Dataset content Start Marker
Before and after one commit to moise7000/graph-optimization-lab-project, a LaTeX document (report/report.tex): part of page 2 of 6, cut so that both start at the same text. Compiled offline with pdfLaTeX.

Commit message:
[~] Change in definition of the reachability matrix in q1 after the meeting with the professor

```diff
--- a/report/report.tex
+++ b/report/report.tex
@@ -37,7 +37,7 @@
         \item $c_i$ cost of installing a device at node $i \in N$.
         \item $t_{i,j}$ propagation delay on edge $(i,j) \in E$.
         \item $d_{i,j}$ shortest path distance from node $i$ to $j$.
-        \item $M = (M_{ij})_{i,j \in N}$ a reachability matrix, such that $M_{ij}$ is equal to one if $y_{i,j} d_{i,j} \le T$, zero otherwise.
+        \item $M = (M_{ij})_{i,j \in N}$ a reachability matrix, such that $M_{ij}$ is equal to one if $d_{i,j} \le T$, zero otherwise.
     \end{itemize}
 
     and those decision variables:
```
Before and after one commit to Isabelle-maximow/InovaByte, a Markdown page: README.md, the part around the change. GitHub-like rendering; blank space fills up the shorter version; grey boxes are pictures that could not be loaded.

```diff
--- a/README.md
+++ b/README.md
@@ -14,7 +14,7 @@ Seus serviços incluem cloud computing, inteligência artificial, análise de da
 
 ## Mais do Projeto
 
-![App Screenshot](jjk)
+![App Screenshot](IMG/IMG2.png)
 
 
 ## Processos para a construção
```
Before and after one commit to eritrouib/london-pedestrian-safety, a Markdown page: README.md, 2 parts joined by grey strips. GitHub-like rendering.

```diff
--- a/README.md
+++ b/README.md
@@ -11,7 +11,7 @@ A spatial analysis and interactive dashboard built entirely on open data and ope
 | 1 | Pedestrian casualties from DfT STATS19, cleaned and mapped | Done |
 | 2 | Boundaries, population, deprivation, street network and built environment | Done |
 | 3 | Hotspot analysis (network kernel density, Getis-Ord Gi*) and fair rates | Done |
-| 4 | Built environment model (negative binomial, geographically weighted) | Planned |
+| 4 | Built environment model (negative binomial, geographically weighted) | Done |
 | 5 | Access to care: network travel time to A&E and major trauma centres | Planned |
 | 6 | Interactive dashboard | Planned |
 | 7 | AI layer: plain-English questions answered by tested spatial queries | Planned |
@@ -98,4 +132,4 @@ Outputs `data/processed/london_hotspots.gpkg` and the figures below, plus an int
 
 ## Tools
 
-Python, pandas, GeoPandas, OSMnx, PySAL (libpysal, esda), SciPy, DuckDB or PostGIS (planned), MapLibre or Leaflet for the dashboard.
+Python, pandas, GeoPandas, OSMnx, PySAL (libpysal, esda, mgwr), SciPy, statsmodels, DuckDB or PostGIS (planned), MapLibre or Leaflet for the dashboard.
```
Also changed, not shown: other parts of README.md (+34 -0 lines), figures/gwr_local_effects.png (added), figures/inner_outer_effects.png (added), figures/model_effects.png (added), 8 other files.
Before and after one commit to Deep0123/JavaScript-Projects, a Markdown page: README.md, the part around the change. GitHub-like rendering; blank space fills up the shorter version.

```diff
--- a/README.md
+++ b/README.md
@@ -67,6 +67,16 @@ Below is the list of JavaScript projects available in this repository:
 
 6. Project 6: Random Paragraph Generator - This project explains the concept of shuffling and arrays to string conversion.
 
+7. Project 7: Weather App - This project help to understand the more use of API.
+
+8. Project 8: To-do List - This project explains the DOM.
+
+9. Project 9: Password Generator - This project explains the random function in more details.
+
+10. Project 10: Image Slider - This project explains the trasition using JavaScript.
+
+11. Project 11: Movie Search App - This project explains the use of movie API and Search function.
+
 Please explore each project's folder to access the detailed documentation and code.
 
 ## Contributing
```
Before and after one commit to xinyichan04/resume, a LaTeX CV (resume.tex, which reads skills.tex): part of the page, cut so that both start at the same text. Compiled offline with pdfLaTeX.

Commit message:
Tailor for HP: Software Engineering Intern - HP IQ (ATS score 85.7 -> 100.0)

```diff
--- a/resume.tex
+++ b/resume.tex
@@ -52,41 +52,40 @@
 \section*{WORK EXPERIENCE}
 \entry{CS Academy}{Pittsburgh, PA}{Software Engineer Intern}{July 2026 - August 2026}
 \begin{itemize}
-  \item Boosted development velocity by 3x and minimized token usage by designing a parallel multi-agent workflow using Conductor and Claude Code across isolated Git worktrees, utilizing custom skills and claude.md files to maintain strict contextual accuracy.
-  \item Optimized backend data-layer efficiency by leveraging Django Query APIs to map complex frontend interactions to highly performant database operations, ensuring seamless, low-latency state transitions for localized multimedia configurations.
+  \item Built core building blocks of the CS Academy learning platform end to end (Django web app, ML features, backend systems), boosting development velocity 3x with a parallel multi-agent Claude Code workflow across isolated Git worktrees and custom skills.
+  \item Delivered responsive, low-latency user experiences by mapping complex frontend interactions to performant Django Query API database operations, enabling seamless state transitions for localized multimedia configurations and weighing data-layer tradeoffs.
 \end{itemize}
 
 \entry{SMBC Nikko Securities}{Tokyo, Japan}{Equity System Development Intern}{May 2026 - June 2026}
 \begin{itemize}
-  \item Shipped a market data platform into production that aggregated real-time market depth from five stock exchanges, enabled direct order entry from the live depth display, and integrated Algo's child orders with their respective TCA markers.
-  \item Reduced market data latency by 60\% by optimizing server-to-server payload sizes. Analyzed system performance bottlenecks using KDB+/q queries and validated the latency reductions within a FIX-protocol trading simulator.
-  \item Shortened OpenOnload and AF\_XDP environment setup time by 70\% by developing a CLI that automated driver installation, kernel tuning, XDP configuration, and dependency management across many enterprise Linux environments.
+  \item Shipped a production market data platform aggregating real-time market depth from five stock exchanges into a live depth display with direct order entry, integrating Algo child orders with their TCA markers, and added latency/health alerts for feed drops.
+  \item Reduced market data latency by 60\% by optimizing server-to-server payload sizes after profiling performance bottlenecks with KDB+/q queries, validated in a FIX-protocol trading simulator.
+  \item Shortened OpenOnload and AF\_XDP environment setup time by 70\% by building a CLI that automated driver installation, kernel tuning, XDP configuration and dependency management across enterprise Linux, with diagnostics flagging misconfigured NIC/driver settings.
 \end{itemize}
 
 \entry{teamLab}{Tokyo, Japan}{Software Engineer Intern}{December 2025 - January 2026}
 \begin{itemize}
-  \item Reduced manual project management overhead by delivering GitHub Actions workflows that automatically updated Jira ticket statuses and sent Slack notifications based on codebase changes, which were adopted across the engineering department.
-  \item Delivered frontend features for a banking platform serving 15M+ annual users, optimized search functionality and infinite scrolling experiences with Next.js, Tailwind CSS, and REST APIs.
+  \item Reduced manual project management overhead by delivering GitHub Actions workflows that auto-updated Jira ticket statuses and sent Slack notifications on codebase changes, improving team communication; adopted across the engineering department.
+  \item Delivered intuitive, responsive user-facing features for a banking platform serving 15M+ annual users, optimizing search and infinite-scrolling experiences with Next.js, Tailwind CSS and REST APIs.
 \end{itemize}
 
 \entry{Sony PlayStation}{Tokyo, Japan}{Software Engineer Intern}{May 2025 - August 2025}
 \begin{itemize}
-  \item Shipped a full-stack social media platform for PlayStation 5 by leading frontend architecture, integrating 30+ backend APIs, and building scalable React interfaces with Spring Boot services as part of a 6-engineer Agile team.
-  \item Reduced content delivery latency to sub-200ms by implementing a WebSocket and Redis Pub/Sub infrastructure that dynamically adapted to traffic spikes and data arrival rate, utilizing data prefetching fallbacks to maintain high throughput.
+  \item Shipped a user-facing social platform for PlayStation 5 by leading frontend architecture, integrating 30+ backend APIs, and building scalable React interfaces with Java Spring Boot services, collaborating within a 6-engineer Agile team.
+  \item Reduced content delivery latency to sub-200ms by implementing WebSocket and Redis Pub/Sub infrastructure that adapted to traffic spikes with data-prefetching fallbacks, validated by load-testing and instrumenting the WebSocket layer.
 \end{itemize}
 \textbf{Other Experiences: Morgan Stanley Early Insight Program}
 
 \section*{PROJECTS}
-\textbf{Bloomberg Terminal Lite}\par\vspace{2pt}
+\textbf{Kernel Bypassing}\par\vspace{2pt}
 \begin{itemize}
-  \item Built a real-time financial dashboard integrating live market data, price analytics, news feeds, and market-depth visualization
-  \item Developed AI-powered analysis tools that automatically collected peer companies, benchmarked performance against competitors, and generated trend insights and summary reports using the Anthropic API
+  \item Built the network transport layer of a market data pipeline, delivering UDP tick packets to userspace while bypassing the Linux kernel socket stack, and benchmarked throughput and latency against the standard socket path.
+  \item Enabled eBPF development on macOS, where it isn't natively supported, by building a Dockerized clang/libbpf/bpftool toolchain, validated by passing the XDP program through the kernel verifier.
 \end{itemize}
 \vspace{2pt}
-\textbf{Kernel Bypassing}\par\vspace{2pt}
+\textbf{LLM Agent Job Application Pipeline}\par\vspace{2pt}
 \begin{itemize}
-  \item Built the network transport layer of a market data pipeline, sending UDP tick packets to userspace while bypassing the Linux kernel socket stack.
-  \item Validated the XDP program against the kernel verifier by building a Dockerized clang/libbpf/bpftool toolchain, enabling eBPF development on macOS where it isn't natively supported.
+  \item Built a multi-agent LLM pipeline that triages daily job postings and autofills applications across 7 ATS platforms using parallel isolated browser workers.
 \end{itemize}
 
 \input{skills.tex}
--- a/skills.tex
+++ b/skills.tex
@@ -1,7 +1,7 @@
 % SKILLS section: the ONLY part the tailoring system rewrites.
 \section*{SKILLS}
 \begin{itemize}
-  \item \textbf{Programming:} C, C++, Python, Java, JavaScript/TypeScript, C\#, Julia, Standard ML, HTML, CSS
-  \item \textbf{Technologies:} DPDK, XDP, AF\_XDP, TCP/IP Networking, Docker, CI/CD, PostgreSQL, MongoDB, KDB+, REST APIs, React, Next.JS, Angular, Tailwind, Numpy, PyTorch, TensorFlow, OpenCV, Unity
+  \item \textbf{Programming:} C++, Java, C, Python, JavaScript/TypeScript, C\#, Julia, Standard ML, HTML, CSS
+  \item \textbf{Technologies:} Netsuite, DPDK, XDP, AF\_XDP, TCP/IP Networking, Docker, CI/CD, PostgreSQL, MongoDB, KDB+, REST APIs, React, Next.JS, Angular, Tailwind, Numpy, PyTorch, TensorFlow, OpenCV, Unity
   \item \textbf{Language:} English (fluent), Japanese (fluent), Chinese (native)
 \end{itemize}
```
Dataset content End Marker
Take every line above that includes "building" and list it.

+  \item Built core building blocks of the CS Academy learning platform end to end (Django web app, ML features, backend systems), boosting development velocity 3x with a parallel multi-agent Claude Code workflow across isolated Git worktrees and custom skills.
+  \item Shortened OpenOnload and AF\_XDP environment setup time by 70\% by building a CLI that automated driver installation, kernel tuning, XDP configuration and dependency management across enterprise Linux, with diagnostics flagging misconfigured NIC/driver settings.
-  \item Shipped a full-stack social media platform for PlayStation 5 by leading frontend architecture, integrating 30+ backend APIs, and building scalable React interfaces with Spring Boot services as part of a 6-engineer Agile team.
+  \item Shipped a user-facing social platform for PlayStation 5 by leading frontend architecture, integrating 30+ backend APIs, and building scalable React interfaces with Java Spring Boot services, collaborating within a 6-engineer Agile team.
+  \item Enabled eBPF development on macOS, where it isn't natively supported, by building a Dockerized clang/libbpf/bpftool toolchain, validated by passing the XDP program through the kernel verifier.
-  \item Validated the XDP program against the kernel verifier by building a Dockerized clang/libbpf/bpftool toolchain, enabling eBPF development on macOS where it isn't natively supported.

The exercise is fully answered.